TASK DESCRIPTION —
Pick out all lines with the word "right" from the records that follow.

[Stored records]
-.-.-

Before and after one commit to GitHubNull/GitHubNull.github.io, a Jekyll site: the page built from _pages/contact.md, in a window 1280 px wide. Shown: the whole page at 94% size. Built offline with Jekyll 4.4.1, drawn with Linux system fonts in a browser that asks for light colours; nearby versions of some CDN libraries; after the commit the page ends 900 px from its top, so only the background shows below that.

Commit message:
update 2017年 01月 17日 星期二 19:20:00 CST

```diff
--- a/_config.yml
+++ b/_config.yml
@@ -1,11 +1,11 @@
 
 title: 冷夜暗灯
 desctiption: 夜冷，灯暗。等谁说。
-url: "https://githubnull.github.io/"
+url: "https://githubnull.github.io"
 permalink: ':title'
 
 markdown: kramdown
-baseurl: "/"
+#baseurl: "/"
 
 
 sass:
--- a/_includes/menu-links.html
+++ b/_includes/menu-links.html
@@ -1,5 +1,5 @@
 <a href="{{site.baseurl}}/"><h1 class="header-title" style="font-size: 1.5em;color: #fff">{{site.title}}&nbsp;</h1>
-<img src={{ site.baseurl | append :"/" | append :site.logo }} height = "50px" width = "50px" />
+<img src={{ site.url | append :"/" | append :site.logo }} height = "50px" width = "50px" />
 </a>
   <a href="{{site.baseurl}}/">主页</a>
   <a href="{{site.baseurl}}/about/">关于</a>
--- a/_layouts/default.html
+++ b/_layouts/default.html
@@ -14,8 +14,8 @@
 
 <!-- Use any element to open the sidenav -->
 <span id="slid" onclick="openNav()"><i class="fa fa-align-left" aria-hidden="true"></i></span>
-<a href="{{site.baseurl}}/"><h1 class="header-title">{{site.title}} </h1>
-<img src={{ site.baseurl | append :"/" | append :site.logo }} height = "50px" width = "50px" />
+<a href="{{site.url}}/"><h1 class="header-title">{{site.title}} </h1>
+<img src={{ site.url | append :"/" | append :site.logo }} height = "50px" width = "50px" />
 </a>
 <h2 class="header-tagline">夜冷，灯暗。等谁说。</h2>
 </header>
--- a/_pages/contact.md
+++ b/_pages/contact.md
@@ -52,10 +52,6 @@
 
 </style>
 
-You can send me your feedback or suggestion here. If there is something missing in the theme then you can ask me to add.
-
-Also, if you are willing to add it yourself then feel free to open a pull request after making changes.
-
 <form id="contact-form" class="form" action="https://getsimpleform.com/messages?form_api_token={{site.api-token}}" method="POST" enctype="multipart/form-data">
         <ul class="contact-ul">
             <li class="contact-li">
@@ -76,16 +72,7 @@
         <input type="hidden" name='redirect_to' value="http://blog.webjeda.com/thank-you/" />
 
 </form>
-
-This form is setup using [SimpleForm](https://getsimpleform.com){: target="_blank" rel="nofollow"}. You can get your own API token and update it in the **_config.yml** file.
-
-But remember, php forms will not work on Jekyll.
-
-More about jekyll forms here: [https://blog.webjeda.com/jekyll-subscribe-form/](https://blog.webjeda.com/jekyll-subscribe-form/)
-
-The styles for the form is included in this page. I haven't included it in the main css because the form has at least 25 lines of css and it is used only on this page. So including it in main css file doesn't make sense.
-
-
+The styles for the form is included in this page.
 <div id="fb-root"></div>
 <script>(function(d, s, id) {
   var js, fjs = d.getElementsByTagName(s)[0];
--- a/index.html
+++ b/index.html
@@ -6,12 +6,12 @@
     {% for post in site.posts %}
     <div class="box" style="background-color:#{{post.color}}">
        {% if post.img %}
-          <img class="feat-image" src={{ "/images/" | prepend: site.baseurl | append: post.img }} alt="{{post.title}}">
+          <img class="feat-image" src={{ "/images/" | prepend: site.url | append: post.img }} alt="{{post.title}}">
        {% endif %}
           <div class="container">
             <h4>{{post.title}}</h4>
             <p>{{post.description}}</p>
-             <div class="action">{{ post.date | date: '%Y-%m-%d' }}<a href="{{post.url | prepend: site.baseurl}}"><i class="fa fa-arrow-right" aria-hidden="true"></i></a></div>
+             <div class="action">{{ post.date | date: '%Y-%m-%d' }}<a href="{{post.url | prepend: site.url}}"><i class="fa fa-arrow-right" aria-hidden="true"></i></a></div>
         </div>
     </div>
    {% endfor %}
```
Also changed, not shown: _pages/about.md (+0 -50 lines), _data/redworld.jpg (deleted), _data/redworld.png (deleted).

-.-.-

THE ANSWER —
-             <div class="action">{{ post.date | date: '%Y-%m-%d' }}<a href="{{post.url | prepend: site.baseurl}}"><i class="fa fa-arrow-right" aria-hidden="true"></i></a></div>
+             <div class="action">{{ post.date | date: '%Y-%m-%d' }}<a href="{{post.url | prepend: site.url}}"><i class="fa fa-arrow-right" aria-hidden="true"></i></a></div>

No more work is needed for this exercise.